"The new data underscore that default rates depend more on student and institutional factors than on average levels of debt. For example, only 4 percent of white graduates who never attended a for-profit defaulted within 12 years of entry, compared to 67 percent of black dropouts who ever attended a for-profit. And while average debt per student has risen over time, defaults are highest among those who borrow relatively small amounts." This highlights, amongst other things, the absurd nature of the U.S. legal frameworks governing the resolution of student debt insolvency: the easier/less costly cases to resolve (lower borrowings) in insolvency are effectively exacerbated by the lack of proper bankruptcy resolution regime applying to the student loans.

Some charts:

Data above clearly highlights the dramatic uplift in default rates for the more recent cohort of borrowers. At this point in time, borrowers from the 2003-2004 cohort already exhibit higher cumulative default rates than the previous cohort exhibited over 20 years horizon. Worse, the rate of increases in default rates is still higher for the later cohort than for the earlier one. Put differently, things are not only worse, but are getting worse faster.

And here is the breakdown by the type of institution:
For-profit institutions' loans default rates are now at over 50% and rising. In simple terms, this is a form of legislatively approved and supported debt slavery, folks.

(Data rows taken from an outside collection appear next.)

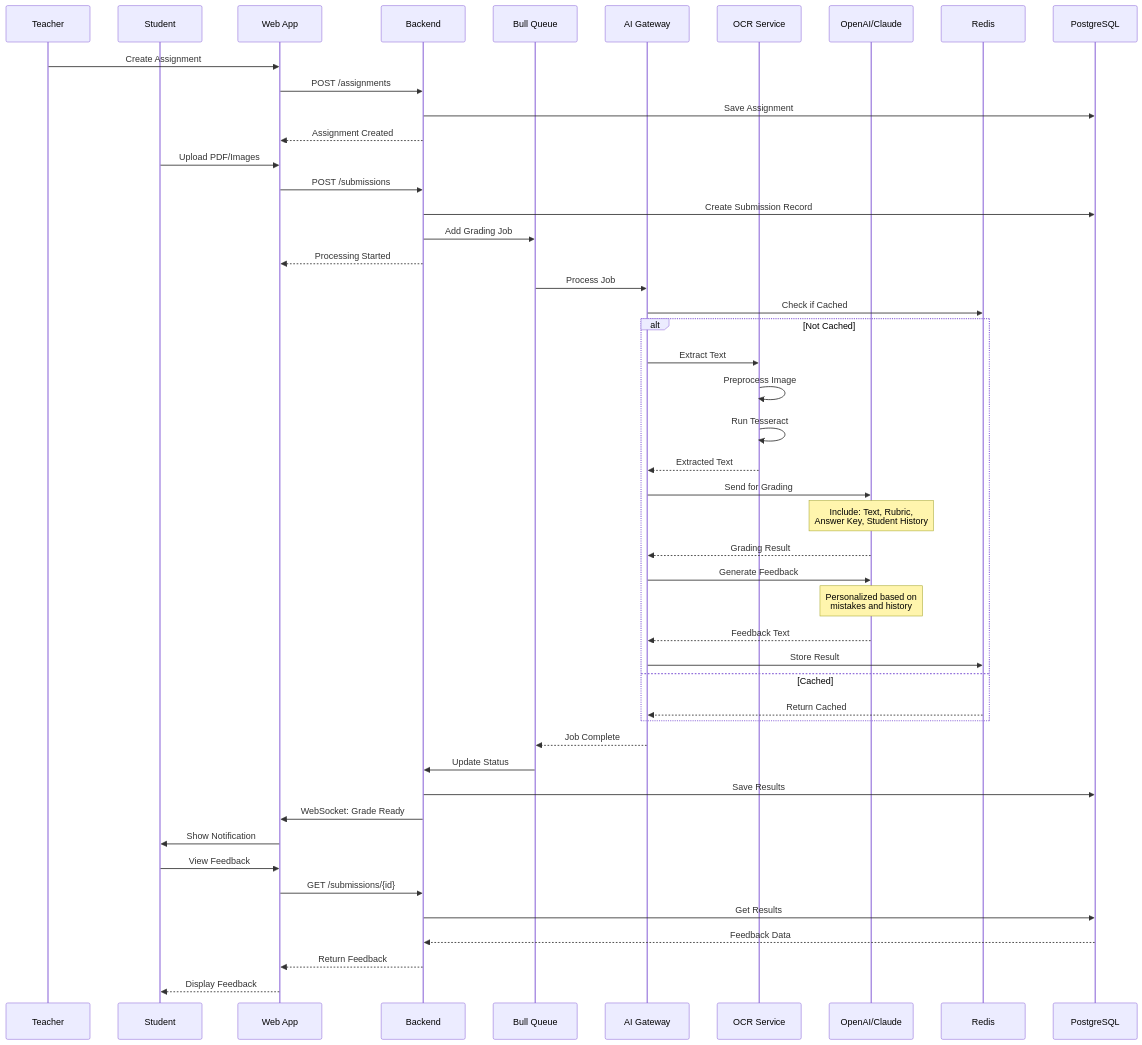
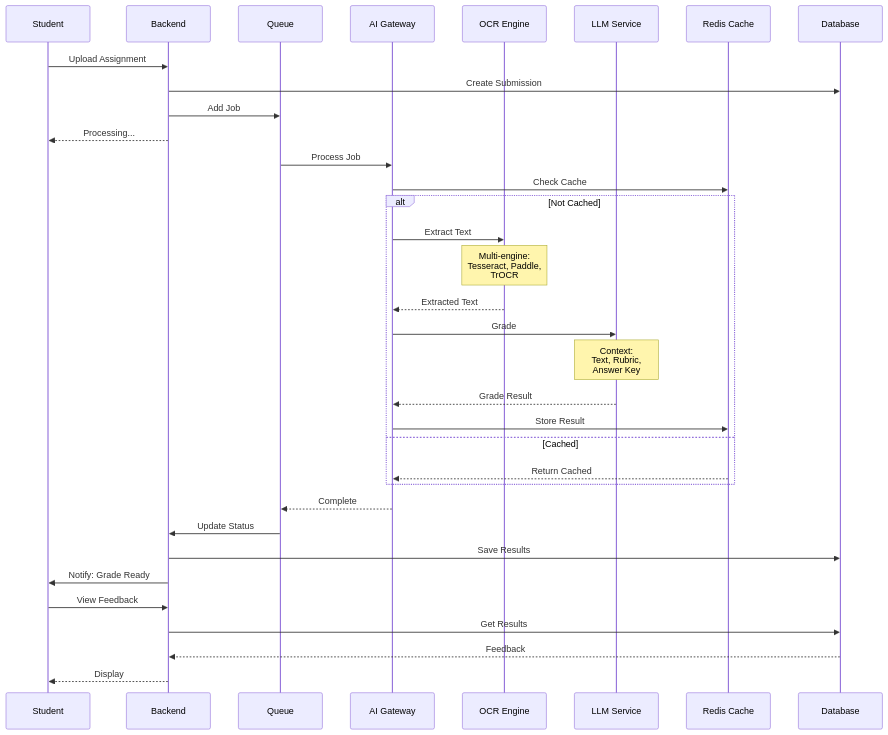
Before and after one commit to abdulrahman-riyad/Co-Learn: the sixth of 12 diagrams in diagrams-and-docs/mvp-documentation.md, drawn with Mermaid. The commit also changed other lines of this file and 31 other files, not shown here.

Commit message:
diagrams updated

````diff
--- a/diagrams-and-docs/mvp-documentation.md
+++ b/diagrams-and-docs/mvp-documentation.md
@@ -495,63 +336,43 @@
 ```mermaid
 sequenceDiagram
-    participant T as Teacher
     participant S as Student
-    participant W as Web App
-    participant API as Backend
-    participant Queue as Bull Queue
+    participant B as Backend
+    participant Q as Queue
     participant AI as AI Gateway
-    participant OCR as OCR Service
-    participant LLM as OpenAI/Claude
-    participant Cache as Redis
-    participant DB as PostgreSQL
+    participant OCR as OCR Engine
+    participant LLM as LLM Service
+    participant Cache as Redis Cache
+    participant DB as Database
     
-    %% Teacher Creates Assignment
-    T->>W: Create Assignment
-    W->>API: POST /assignments
-    API->>DB: Save Assignment
-    API-->>W: Assignment Created
+    S->>B: Upload Assignment
+    B->>DB: Create Submission
+    B->>Q: Add Job
+    B-->>S: Processing...
     
-    %% Student Submits
-    S->>W: Upload PDF/Images
-    W->>API: POST /submissions
-    API->>DB: Create Submission Record
-    API->>Queue: Add Grading Job
-    API-->>W: Processing Started
+    Q->>AI: Process Job
+    AI->>Cache: Check Cache
     
-    %% Async Processing
-    Queue->>AI: Process Job
-    
-    AI->>Cache: Check if Cached
     alt Not Cached
         AI->>OCR: Extract Text
-        OCR->>OCR: Preprocess Image
-        OCR->>OCR: Run Tesseract
+        Note over OCR: Multi-engine:<br/>Tesseract, Paddle,<br/>TrOCR
         OCR-->>AI: Extracted Text
         
-        AI->>LLM: Send for Grading
-        Note over LLM: Include: Text, Rubric,<br/>Answer Key, Student History
-        LLM-->>AI: Grading Result
-        
-        AI->>LLM: Generate Feedback
-        Note over LLM: Personalized based on<br/>mistakes and history
-        LLM-->>AI: Feedback Text
+        AI->>LLM: Grade
+        Note over LLM: Context:<br/>Text, Rubric,<br/>Answer Key
+        LLM-->>AI: Grade Result
         
         AI->>Cache: Store Result
     else Cached
         Cache-->>AI: Return Cached
     end
     
-    AI-->>Queue: Job Complete
-    Queue->>API: Update Status
-    API->>DB: Save Results
-    API->>W: WebSocket: Grade Ready
-    W->>S: Show Notification
+    AI-->>Q: Complete
+    Q->>B: Update Status
+    B->>DB: Save Results
+    B->>S: Notify: Grade Ready
     
-    %% Student Views Feedback
-    S->>W: View Feedback
-    W->>API: GET /submissions/{id}
-    API->>DB: Get Results
-    DB-->>API: Feedback Data
-    API-->>W: Return Feedback
-    W-->>S: Display Feedback
+    S->>B: View Feedback
+    B->>DB: Get Results
+    DB-->>B: Feedback
+    B-->>S: Display
 ```
````
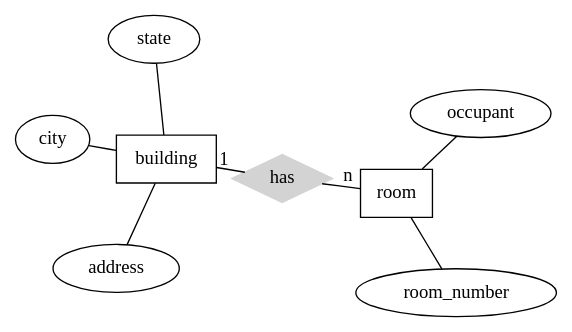
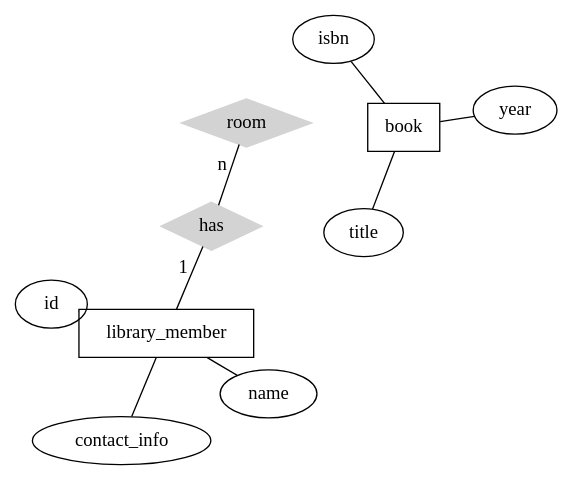
The first of 2 diagrams in hw2/README.qmd (cmsc-vcu/cmsc508-fa2023-hw2-camslam13), drawn with Graphviz before and after one commit. The commit also changed other lines of this file and 3 other files, not shown here.

````diff
--- a/hw2/README.qmd
+++ b/hw2/README.qmd
@@ -21,19 +21,20 @@
 ```{dot}
 //| echo: false
 graph ER {
     layout=neato;
   scale=1.1;
-    node [shape=box]; building; room;
-    node [shape=ellipse]; address, city, state, occupant, room_number
+    node [shape=box]; book; library_member;
+    node [shape=ellipse]; name, contact_info, id, year, title, isbn
     node [shape=diamond,style=filled,color=lightgrey]; has
     
-    building -- has [label="1",len=1.00]
+    library_member -- has [label="1",len=1.00]
     has -- room [label="n",len=1.00]
     
-    building -- address
-    building -- city
-    building -- state
-  room -- room_number
-    room -- occupant
+    library_member -- id
+    library_member -- name
+    library_member -- contact_info
+    book -- year
+    book -- title
+    book -- isbn
 }
 ```
````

Beyond the study, here is the latest data on student loans debt. Student loans - aggregate - transition into delinquency is highest of all household credit lines:

And the total volume of Student Loans debt is now second only to mortgages: